» Exercise brief: Write out the entries verbatim and leave the images out of the copy.

» Data records:
-------------------------
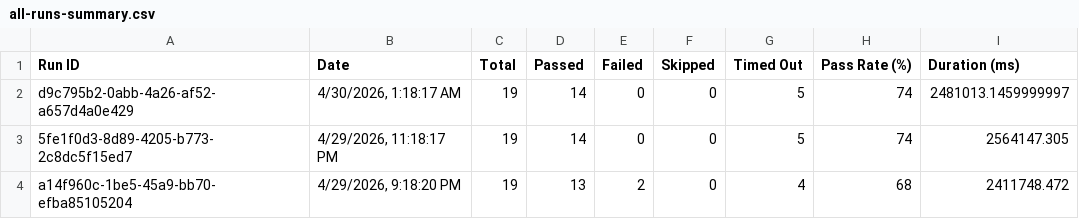
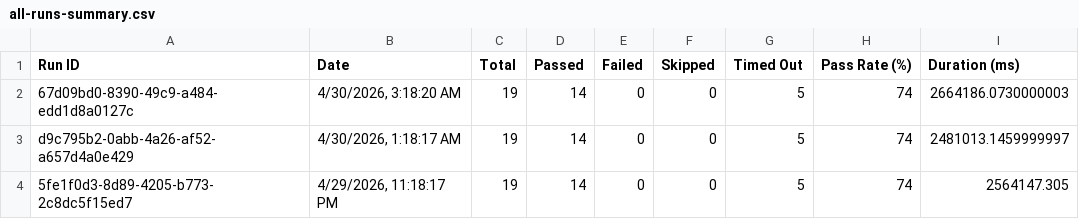
Before and after one commit to saira-uwc/asksam-automation-new, a CSV file: docs/exports/all-runs-summary.csv, drawn as a sheet; only a part is shown; the shorter side is filled out with more unchanged rows.

```diff
--- a/docs/exports/all-runs-summary.csv
+++ b/docs/exports/all-runs-summary.csv
@@ -1,2 +1,3 @@
 Run ID,Date,Total,Passed,Failed,Skipped,Timed Out,Pass Rate (%),Duration (ms)
+"67d09bd0-8390-49c9-a484-edd1d8a0127c","4/30/2026, 3:18:20 AM",19,14,0,0,5,74,2664186.0730000003
 "d9c795b2-0abb-4a26-af52-a657d4a0e429","4/30/2026, 1:18:17 AM",19,14,0,0,5,74,2481013.1459999997
```
Also changed, not shown: docs/exports/current-run.csv, 23 other files.
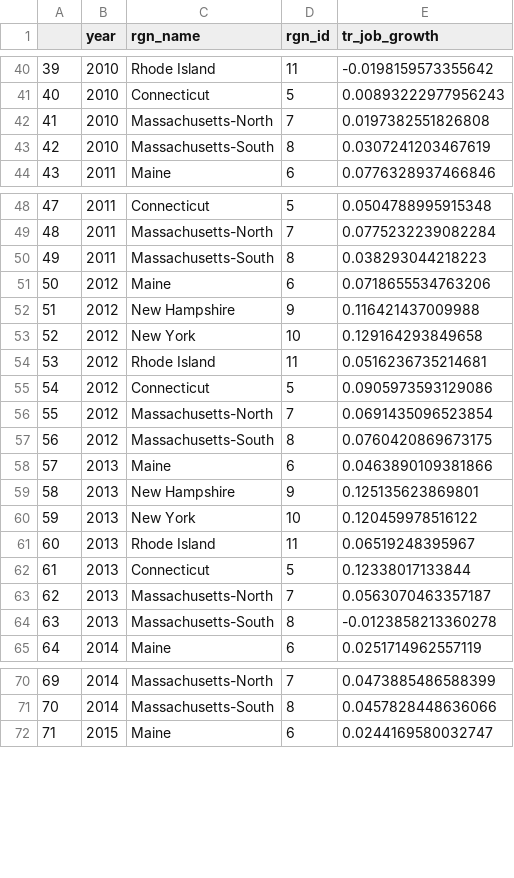
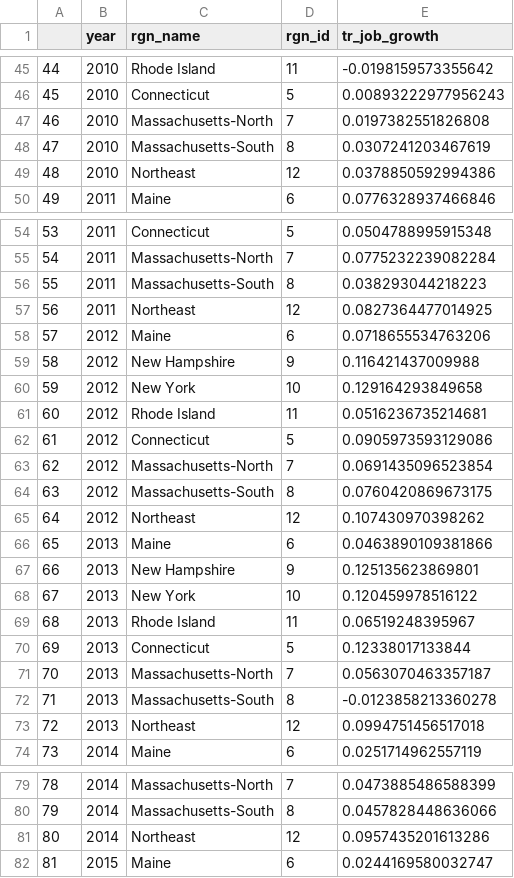
Before and after one commit to OHI-Northeast/ne-scores, a CSV file: region/layers/tr_job_growth.csv, drawn as a sheet; only a part is shown, gaps mark what is left out; the diff covers the shown part only; the diff names each change by its address in the sheet, - before the commit and + after, or states it on an @@ line.

```diff
--- a/region/layers/tr_job_growth.csv
+++ b/region/layers/tr_job_growth.csv
@@ column A renumbered from row 10 down @@
+row 49: 48 | 2010 | Northeast | 12 | 0.0378850592994386
+row 57: 56 | 2011 | Northeast | 12 | 0.0827364477014925
+row 65: 64 | 2012 | Northeast | 12 | 0.107430970398262
+row 73: 72 | 2013 | Northeast | 12 | 0.0994751456517018
+row 81: 80 | 2014 | Northeast | 12 | 0.0957435201613286
```
Also changed, not shown: 7 added rows elsewhere in this file, region/layers/tr_beach_closures.csv, 1 other file.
-------------------------
» Result of the exercise:
Before and after one commit to saira-uwc/asksam-automation-new, a CSV file: docs/exports/all-runs-summary.csv, drawn as a sheet; only a part is shown; the shorter side is filled out with more unchanged rows.

```diff
--- a/docs/exports/all-runs-summary.csv
+++ b/docs/exports/all-runs-summary.csv
@@ -1,2 +1,3 @@
 Run ID,Date,Total,Passed,Failed,Skipped,Timed Out,Pass Rate (%),Duration (ms)
+"67d09bd0-8390-49c9-a484-edd1d8a0127c","4/30/2026, 3:18:20 AM",19,14,0,0,5,74,2664186.0730000003
 "d9c795b2-0abb-4a26-af52-a657d4a0e429","4/30/2026, 1:18:17 AM",19,14,0,0,5,74,2481013.1459999997
```
Also changed, not shown: docs/exports/current-run.csv, 23 other files.
Before and after one commit to OHI-Northeast/ne-scores, a CSV file: region/layers/tr_job_growth.csv, drawn as a sheet; only a part is shown, gaps mark what is left out; the diff covers the shown part only; the diff names each change by its address in the sheet, - before the commit and + after, or states it on an @@ line.

```diff
--- a/region/layers/tr_job_growth.csv
+++ b/region/layers/tr_job_growth.csv
@@ column A renumbered from row 10 down @@
+row 49: 48 | 2010 | Northeast | 12 | 0.0378850592994386
+row 57: 56 | 2011 | Northeast | 12 | 0.0827364477014925
+row 65: 64 | 2012 | Northeast | 12 | 0.107430970398262
+row 73: 72 | 2013 | Northeast | 12 | 0.0994751456517018
+row 81: 80 | 2014 | Northeast | 12 | 0.0957435201613286
```
Also changed, not shown: 7 added rows elsewhere in this file, region/layers/tr_beach_closures.csv, 1 other file.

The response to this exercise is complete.